So I looked and looked for the Jacques Cartier thinking it was a race track.. and no it was a special race at Blue Bonnets.. DUH!.

The Blue Bonnets Raceway (later named Hippodrome de Montréal) was a horse racing track and casino in Montreal, Quebec, Canada. It closed on October 13, 2009, after 137 years of operation.
Demolition of the site began in mid-2018, after sitting abandoned and derelict for nearly a decade

In 1872, the Blue Bonnets Raceway for thoroughbred horse racing opened on the Jos. Decary farm in the easternmost part of the Blue Bonnets community, now Montreal West. In 1886, the Ontario and Quebec Railway (a company controlled by the Canadian Pacific Railway) cut the raceway in half. In 1905, John F. Ryan founded the Jockey Club of Montreal which on June 4, 1907, opened a new Blue Bonnets Raceway on Decarie Boulevard. In 1958, Jean-Louis Levesque built a multi-million-dollar clubhouse for the Blue Bonnets Raceway and by 1961, it began to challenge the preeminence of the Ontario racing industry. From 1961 and 1975, the Raceway was home to the Quebec Derby, an annual horse race conceived by Levesque.

 La maison Joseph-Décary, avenue de Vendôme in Dorval

So what happened to Mechanic Girl?

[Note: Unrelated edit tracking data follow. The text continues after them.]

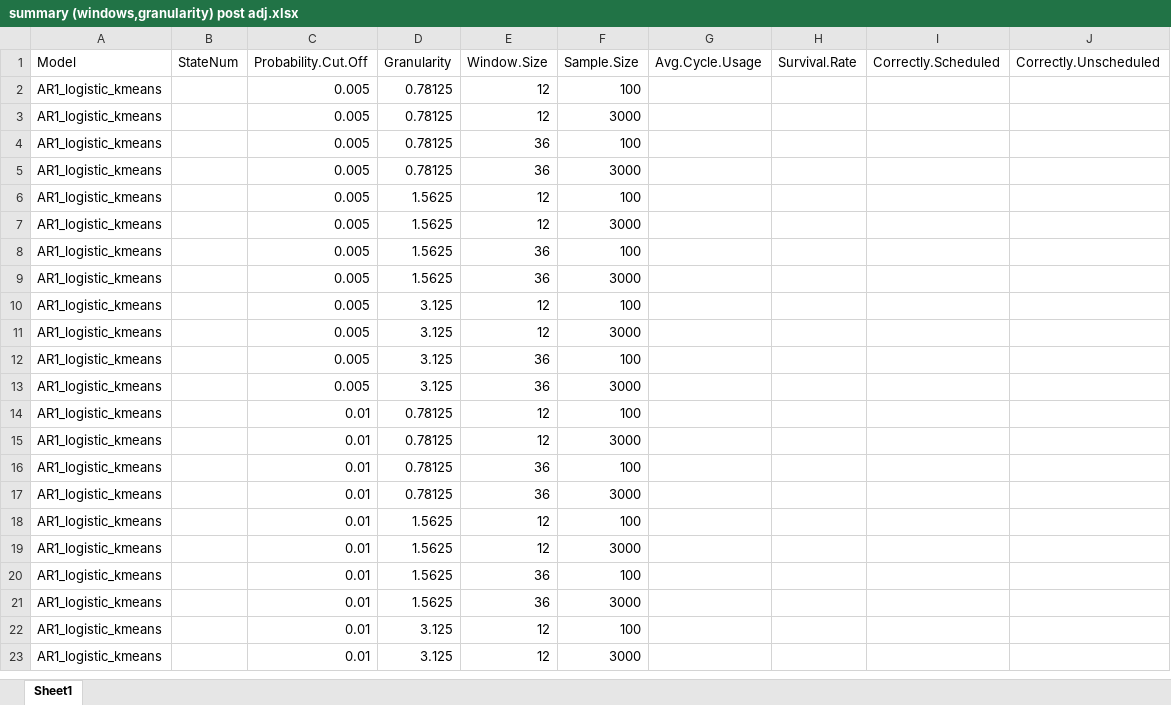
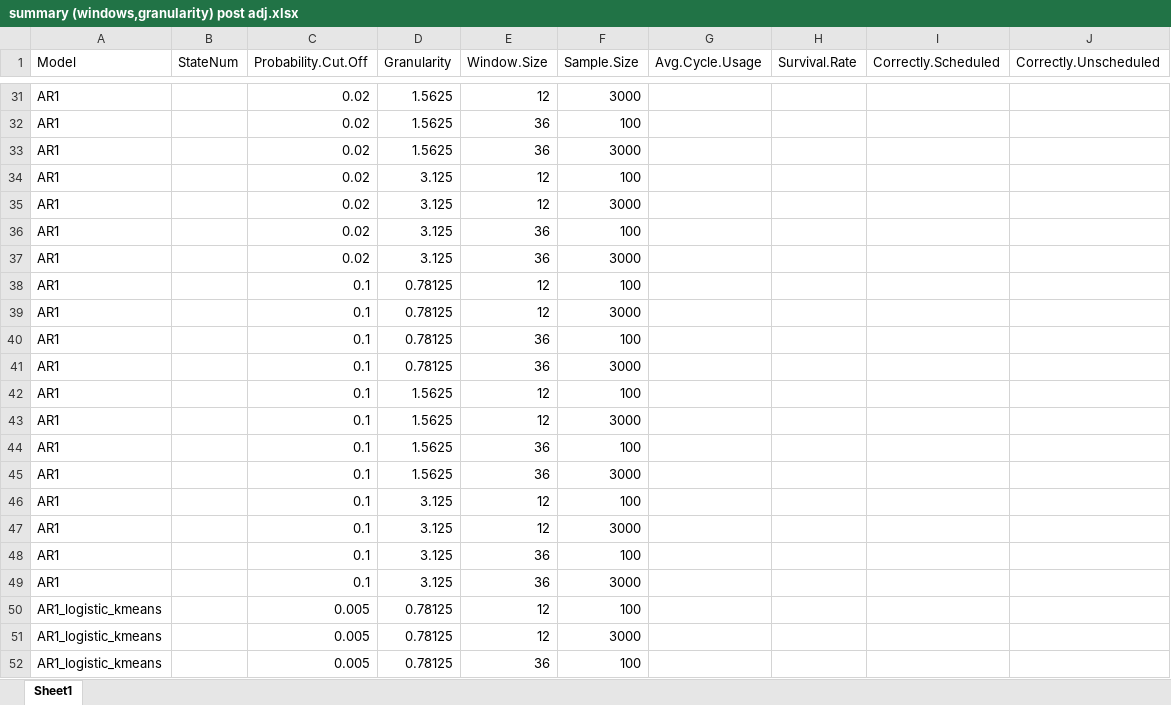
Before and after one commit to carlonlv/SSD-Benchmark-Analysis, an Excel workbook: ForegroundJobScheduler/results/Nonoverlapping windows/summary (windows,granularity) post adj.xlsx, sheet Sheet1, drawn as a sheet; only a part is shown, gaps mark what is left out; the shorter side is filled out with more unchanged rows; values as stored, in another font and other column widths than the file's, no borders; the diff covers the shown part only; the diff names each change by its address in the sheet, - before the commit and + after, or states it on an @@ line.

```diff
--- a/ForegroundJobScheduler/results/Nonoverlapping windows/summary (windows,granularity) post adj.xlsx (sheet Sheet1)
+++ b/ForegroundJobScheduler/results/Nonoverlapping windows/summary (windows,granularity) post adj.xlsx (sheet Sheet1)
+row 31: AR1 |  | 0.02 | 1.5625 | 12 | 3000
+row 32: AR1 |  | 0.02 | 1.5625 | 36 | 100
+row 33: AR1 |  | 0.02 | 1.5625 | 36 | 3000
+row 34: AR1 |  | 0.02 | 3.125 | 12 | 100
+row 35: AR1 |  | 0.02 | 3.125 | 12 | 3000
+row 36: AR1 |  | 0.02 | 3.125 | 36 | 100
+row 37: AR1 |  | 0.02 | 3.125 | 36 | 3000
+row 38: AR1 |  | 0.1 | 0.78125 | 12 | 100
+row 39: AR1 |  | 0.1 | 0.78125 | 12 | 3000
+row 40: AR1 |  | 0.1 | 0.78125 | 36 | 100
+row 41: AR1 |  | 0.1 | 0.78125 | 36 | 3000
+row 42: AR1 |  | 0.1 | 1.5625 | 12 | 100
+row 43: AR1 |  | 0.1 | 1.5625 | 12 | 3000
+row 44: AR1 |  | 0.1 | 1.5625 | 36 | 100
+row 45: AR1 |  | 0.1 | 1.5625 | 36 | 3000
+row 46: AR1 |  | 0.1 | 3.125 | 12 | 100
+row 47: AR1 |  | 0.1 | 3.125 | 12 | 3000
+row 48: AR1 |  | 0.1 | 3.125 | 36 | 100
+row 49: AR1 |  | 0.1 | 3.125 | 36 | 3000
```
Also changed, not shown: 269 added rows elsewhere in this sheet, ForegroundJobScheduler/results/Nonoverlapping windows/summary (windows,granularity).xlsx, 1 other file.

You would not believe this, but the pacer horse that was bought by Mr. Kelly of Almonte ( actually it was Dr. Kelly) The Doctors of Almonte … In the First Half of the Century – John King Kelly — Almonte Gazette — John Dunn made her way back to Lanark County. Mechanic Girl was bought back to one of the Carleton Place horse enthusiasts–Dr. Preston and George Burgess as Dr. Kelly and Dr. Preston were friends. She ended her days in Carleton Place. –

More Notes about the Mysterious Arklan Farm

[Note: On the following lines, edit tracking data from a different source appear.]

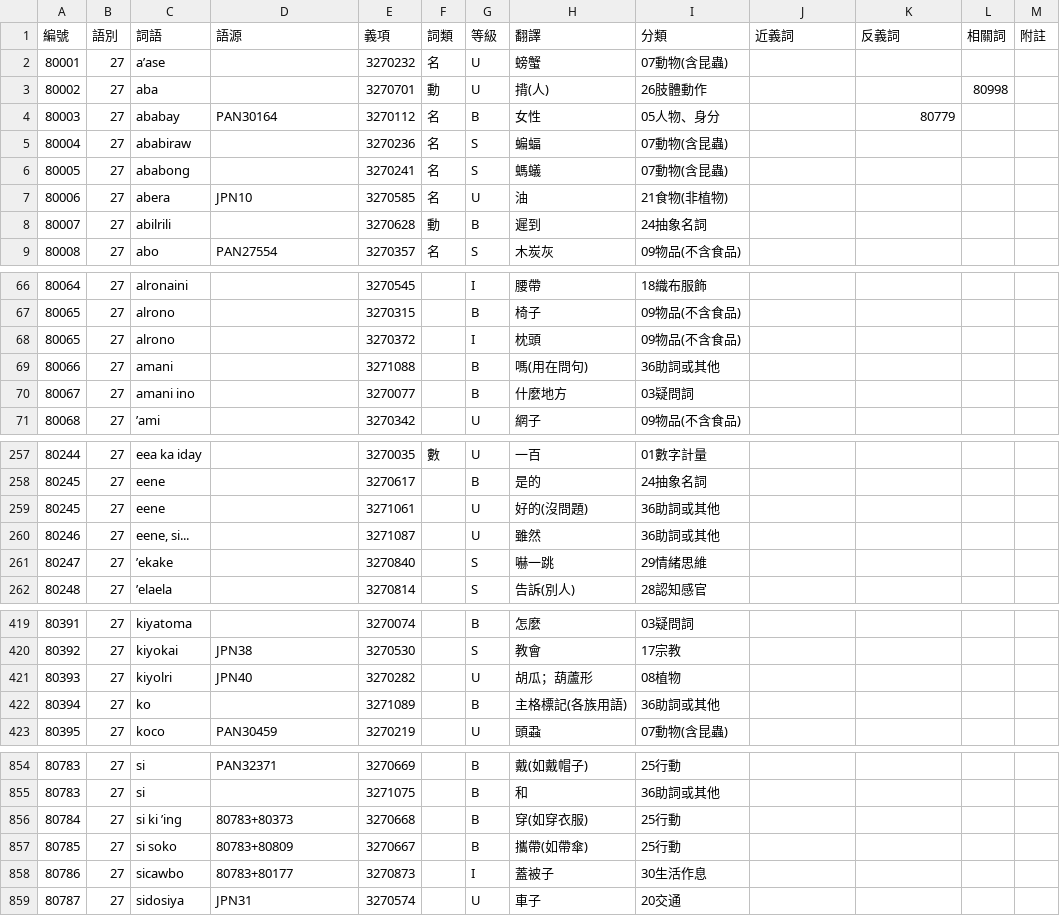
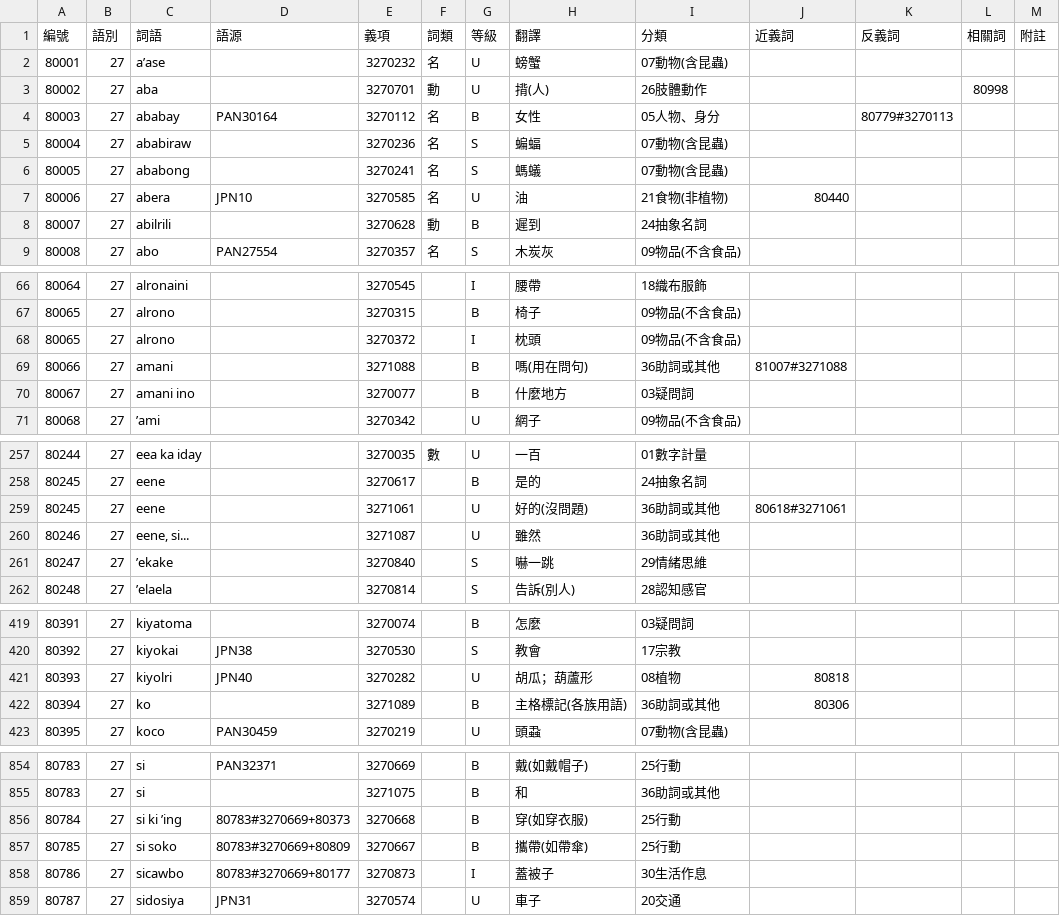
Before and after one commit to haiangdict/HLDDru, a CSV file: data/08-Senses.csv, drawn as a sheet; only a part is shown, gaps mark what is left out; the diff covers the shown part only.

```diff
--- a/data/08-Senses.csv
+++ b/data/08-Senses.csv
@@ -3,6 +3,6 @@
 80002,27,aba,,3270701,動,U,揹(人),26肢體動作,,,80998,
-80003,27,ababay,PAN30164,3270112,名,B,女性,05人物、身分,,80779,,
+80003,27,ababay,PAN30164,3270112,名,B,女性,05人物、身分,,80779#3270113,,
 80004,27,ababiraw,,3270236,名,S,蝙蝠,07動物(含昆蟲),,,,
 80005,27,ababong,,3270241,名,S,螞蟻,07動物(含昆蟲),,,,
-80006,27,abera,JPN10,3270585,名,U,油,21食物(非植物),,,,
+80006,27,abera,JPN10,3270585,名,U,油,21食物(非植物),80440,,,
 80007,27,abilrili,,3270628,動,B,遲到,24抽象名詞,,,,
@@ -68,3 +68,3 @@
 80065,27,alrono,,3270372,,I,枕頭,09物品(不含食品),,,,
-80066,27,amani,,3271088,,B,嗎(用在問句),36助詞或其他,,,,
+80066,27,amani,,3271088,,B,嗎(用在問句),36助詞或其他,81007#3271088,,,
 80067,27,amani ino,,3270077,,B,什麼地方,03疑問詞,,,,
@@ -258,3 +258,3 @@
 80245,27,eene,,3270617,,B,是的,24抽象名詞,,,,
-80245,27,eene,,3271061,,U,好的(沒問題),36助詞或其他,,,,
+80245,27,eene,,3271061,,U,好的(沒問題),36助詞或其他,80618#3271061,,,
 80246,27,"eene, si...",,3271087,,U,雖然,36助詞或其他,,,,
@@ -420,4 +420,4 @@
 80392,27,kiyokai,JPN38,3270530,,S,教會,17宗教,,,,
-80393,27,kiyolri,JPN40,3270282,,U,胡瓜；葫蘆形,08植物,,,,
-80394,27,ko,,3271089,,B,主格標記(各族用語),36助詞或其他,,,,
+80393,27,kiyolri,JPN40,3270282,,U,胡瓜；葫蘆形,08植物,80818,,,
+80394,27,ko,,3271089,,B,主格標記(各族用語),36助詞或其他,80306,,,
 80395,27,koco,PAN30459,3270219,,U,頭蝨,07動物(含昆蟲),,,,
@@ -855,5 +855,5 @@
 80783,27,si,,3271075,,B,和,36助詞或其他,,,,
-80784,27,si ki ’ing,80783+80373,3270668,,B,穿(如穿衣服),25行動,,,,
-80785,27,si soko,80783+80809,3270667,,B,攜帶(如帶傘),25行動,,,,
-80786,27,sicawbo,80783+80177,3270873,,I,蓋被子,30生活作息,,,,
+80784,27,si ki ’ing,80783#3270669+80373,3270668,,B,穿(如穿衣服),25行動,,,,
+80785,27,si soko,80783#3270669+80809,3270667,,B,攜帶(如帶傘),25行動,,,,
+80786,27,sicawbo,80783#3270669+80177,3270873,,I,蓋被子,30生活作息,,,,
 80787,27,sidosiya,JPN31,3270574,,U,車子,20交通,,,,
```
Also changed, not shown: 13 edited cells elsewhere in this file, data/08-Examples.csv.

Let’s Go Racing Boys with Nellie Sharper and Alex Hunter from Carleton Place

We’re Goin’ Racin’ Boys on High Street

Tippins — Perth– Just Wanted to Keep His Horse Warm?

Let’s go Racing Boys — J. A. Brunton –Where was This Sign?

More Notes about the Mysterious Arklan Farm

When I Say Whoa–I Mean Whoa–The Dairy Horse

Uncle Johnnie Erskine and Stewart Ferguson by Tom Edwards

The Horses of Carleton Place– Wonder if they ever had a Merlin?

Ride a Horse Save a Cowboy

Findlay vs. Bailey in Carleton Place —Horses vs. Cars

The Horseshoe Sinkhole Bridge? Mysteries of Lanark County

Name These Lanark County Horseshoe Honeys!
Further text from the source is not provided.